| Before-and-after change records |
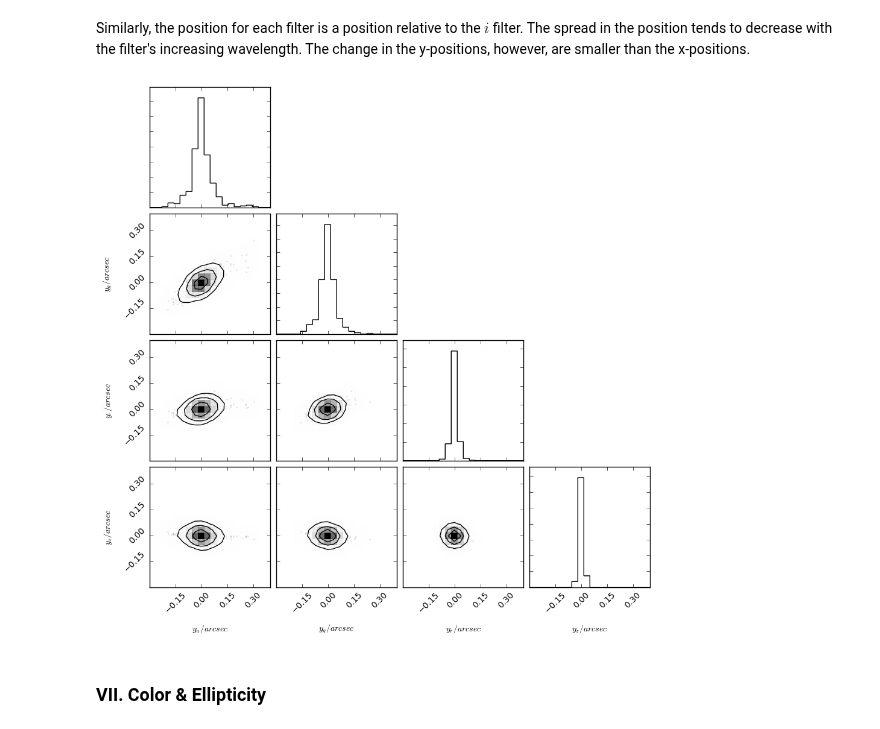
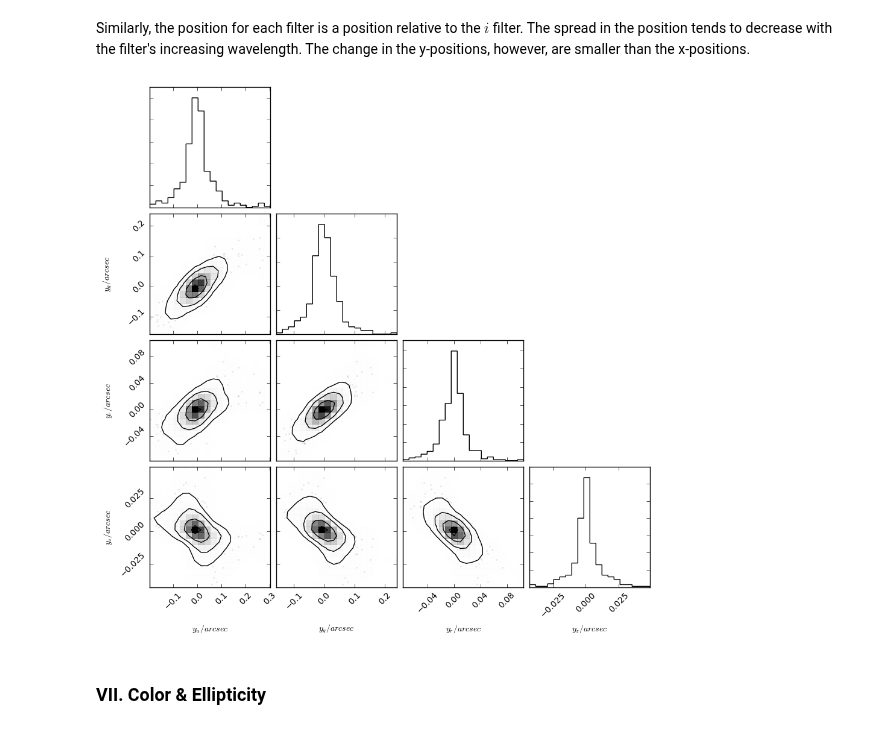
Before and after one commit to jiwoncpark/SLRealizer, a Jupyter notebook: python/desc/slrealizer/Cornerplot.ipynb, the cells around one changed output. Cells and saved outputs as stored; diff of their text form; code cells hidden in the pictures.

```diff
--- a/python/desc/slrealizer/Cornerplot.ipynb
+++ b/python/desc/slrealizer/Cornerplot.ipynb
@@ -112,9 +113,9 @@ fig = realizer.generate_cornerplot(object_table_dir='../../../data/object_catalo
 # %% [markdown]
 Similarly, the position for each filter is a position relative to the $i$ filter. The spread in the position tends to decrease with the filter's increasing wavelength. The change in the y-positions, however, are smaller than the x-positions.
 # %%
-fig = realizer.generate_cornerplot(object_table_dir='../../../data/object_catalog.csv', option=['y_position'], range=[(-0.3, 0.4), (-0.3, 0.4), (-0.3, 0.4), (-0.3, 0.4)])
+fig = realizer.generate_cornerplot(object_table_dir='../../../data/object_catalog.csv', option=['y_position'])
 # %% [output]
-[figure, old version]
+[figure, new version]
 # %% [markdown]
 ### VII. Color & Ellipticity
 # %% [markdown]
```
Also changed, not shown: parts of 7 cells of this notebook, 3 other files.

| Description of the task |
The copy must include every record exactly and none of the pictures.

| Written answer |
Before and after one commit to jiwoncpark/SLRealizer, a Jupyter notebook: python/desc/slrealizer/Cornerplot.ipynb, the cells around one changed output. Cells and saved outputs as stored; diff of their text form; code cells hidden in the pictures.

```diff
--- a/python/desc/slrealizer/Cornerplot.ipynb
+++ b/python/desc/slrealizer/Cornerplot.ipynb
@@ -112,9 +113,9 @@ fig = realizer.generate_cornerplot(object_table_dir='../../../data/object_catalo
 # %% [markdown]
 Similarly, the position for each filter is a position relative to the $i$ filter. The spread in the position tends to decrease with the filter's increasing wavelength. The change in the y-positions, however, are smaller than the x-positions.
 # %%
-fig = realizer.generate_cornerplot(object_table_dir='../../../data/object_catalog.csv', option=['y_position'], range=[(-0.3, 0.4), (-0.3, 0.4), (-0.3, 0.4), (-0.3, 0.4)])
+fig = realizer.generate_cornerplot(object_table_dir='../../../data/object_catalog.csv', option=['y_position'])
 # %% [output]
-[figure, old version]
+[figure, new version]
 # %% [markdown]
 ### VII. Color & Ellipticity
 # %% [markdown]
```
Also changed, not shown: parts of 7 cells of this notebook, 3 other files.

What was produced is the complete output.